Provided material:
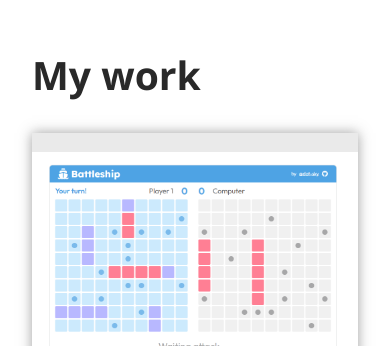
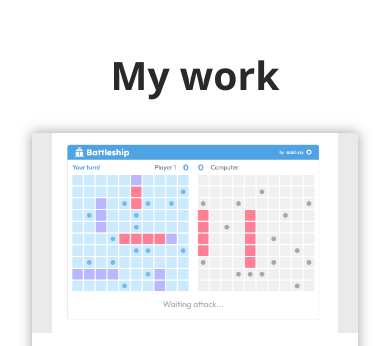
Before and after one commit to dot-sky/homepage, a plain HTML site: page index.html in a window 390 px wide. Shown: the part 825-1171 px from the top of the page. Drawn offline with nearby package versions, Linux system fonts and the light colour scheme.

Commit message:
fix: update alignment and size of elements

```diff
--- a/style.css
+++ b/style.css
@@ -382,6 +382,10 @@ footer > .section-wrapper {
   .projects-section {
     margin: var(--space-4x);
   }
+  .projects-section h2,
+  .contact-me h2 {
+    text-align: center;
+  }
   .projects-grid {
     grid-template-columns: 1fr;
   }
@@ -391,6 +395,12 @@ footer > .section-wrapper {
   }
   .contact-me {
     padding: var(--space-3x);
+  }
+  .project-img {
+    min-height: 200px;
+  }
+  .project-img > img {
+    height: 200px;
   }
 }
 
```
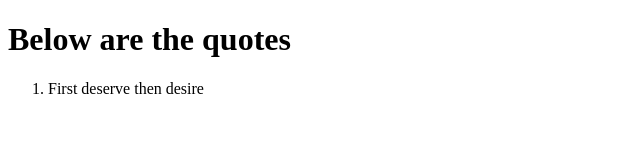
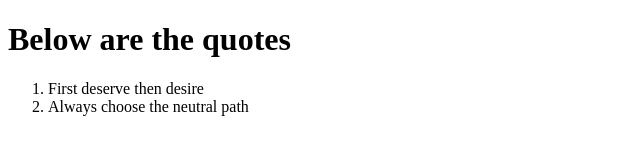
Before and after one commit to ignite246/first_git_repo, a plain HTML site: page index.html in a window 1280 px wide. Shown: the whole page, without its empty margins (0-640 px from the left). Drawn offline with Linux system fonts and the light colour scheme.

Commit message:
a new quote added

```diff
--- a/index.html
+++ b/index.html
@@ -12,6 +12,7 @@
     <h1>Below are the quotes</h1>
     <ol>
         <li>First deserve then desire</li>
+        <li>Always choose the neutral path</li>
     </ol>
 </body>
 
```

Prompt: Repeat the records above verbatim, dropping the pictures.

Exercise result:
Before and after one commit to dot-sky/homepage, a plain HTML site: page index.html in a window 390 px wide. Shown: the part 825-1171 px from the top of the page. Drawn offline with nearby package versions, Linux system fonts and the light colour scheme.

Commit message:
fix: update alignment and size of elements

```diff
--- a/style.css
+++ b/style.css
@@ -382,6 +382,10 @@ footer > .section-wrapper {
   .projects-section {
     margin: var(--space-4x);
   }
+  .projects-section h2,
+  .contact-me h2 {
+    text-align: center;
+  }
   .projects-grid {
     grid-template-columns: 1fr;
   }
@@ -391,6 +395,12 @@ footer > .section-wrapper {
   }
   .contact-me {
     padding: var(--space-3x);
+  }
+  .project-img {
+    min-height: 200px;
+  }
+  .project-img > img {
+    height: 200px;
   }
 }
 
```
Before and after one commit to ignite246/first_git_repo, a plain HTML site: page index.html in a window 1280 px wide. Shown: the whole page, without its empty margins (0-640 px from the left). Drawn offline with Linux system fonts and the light colour scheme.

Commit message:
a new quote added

```diff
--- a/index.html
+++ b/index.html
@@ -12,6 +12,7 @@
     <h1>Below are the quotes</h1>
     <ol>
         <li>First deserve then desire</li>
+        <li>Always choose the neutral path</li>
     </ol>
 </body>
 
```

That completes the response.